Hampshire County Council is conducting a trial of staff using their own smartphones to access corporate systems.

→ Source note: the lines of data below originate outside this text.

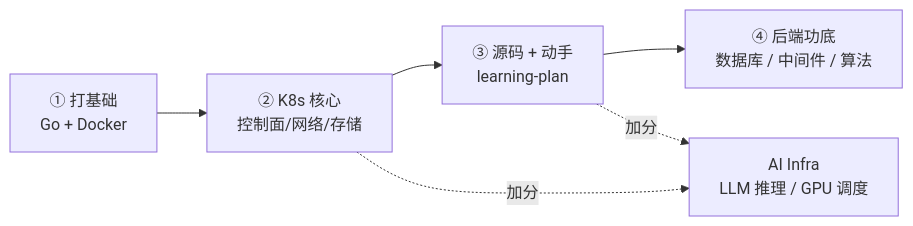
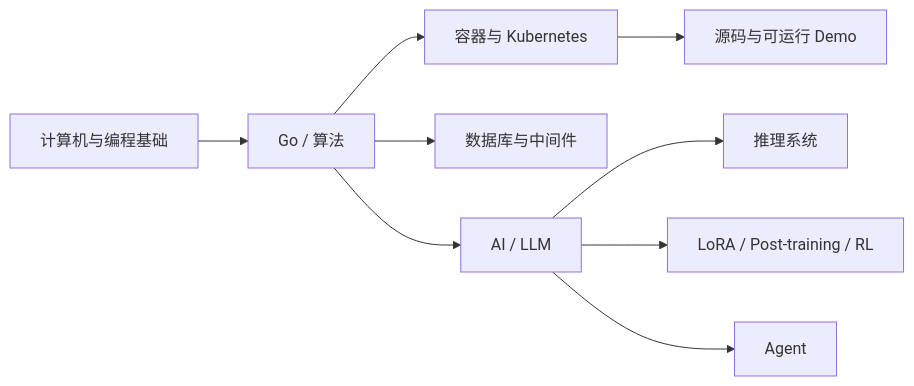
One commit to HSn0918/Learning-Notes changed the diagram in README.md. Above: the diagram before and after it, drawn with Mermaid. The commit also changed other lines of this file and 242 other files, not shown here.

````diff
--- a/README.md
+++ b/README.md
@@ -14,8 +7,11 @@
 ```mermaid
 flowchart LR
-    A["① 打基础<br/>Go + Docker"] --> B["② K8s 核心<br/>控制面/网络/存储"]
-    B --> C["③ 源码 + 动手<br/>learning-plan"]
-    C --> D["④ 后端功底<br/>数据库 / 中间件 / 算法"]
-    B -.加分.-> E["AI Infra<br/>LLM 推理 / GPU 调度"]
-    C -.加分.-> E
+    A[计算机与编程基础] --> B[Go / 算法]
+    B --> C[容器与 Kubernetes]
+    C --> D[源码与可运行 Demo]
+    B --> E[数据库与中间件]
+    B --> F[AI / LLM]
+    F --> G[推理系统]
+    F --> H[LoRA / Post-training / RL]
+    F --> I[Agent]
 ```
````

The council's CIO Jos Creese said the initiative was only for a controlled group of employees at this stage, and that existing equipment would need to run its course before anything could be rolled out on a larger scale.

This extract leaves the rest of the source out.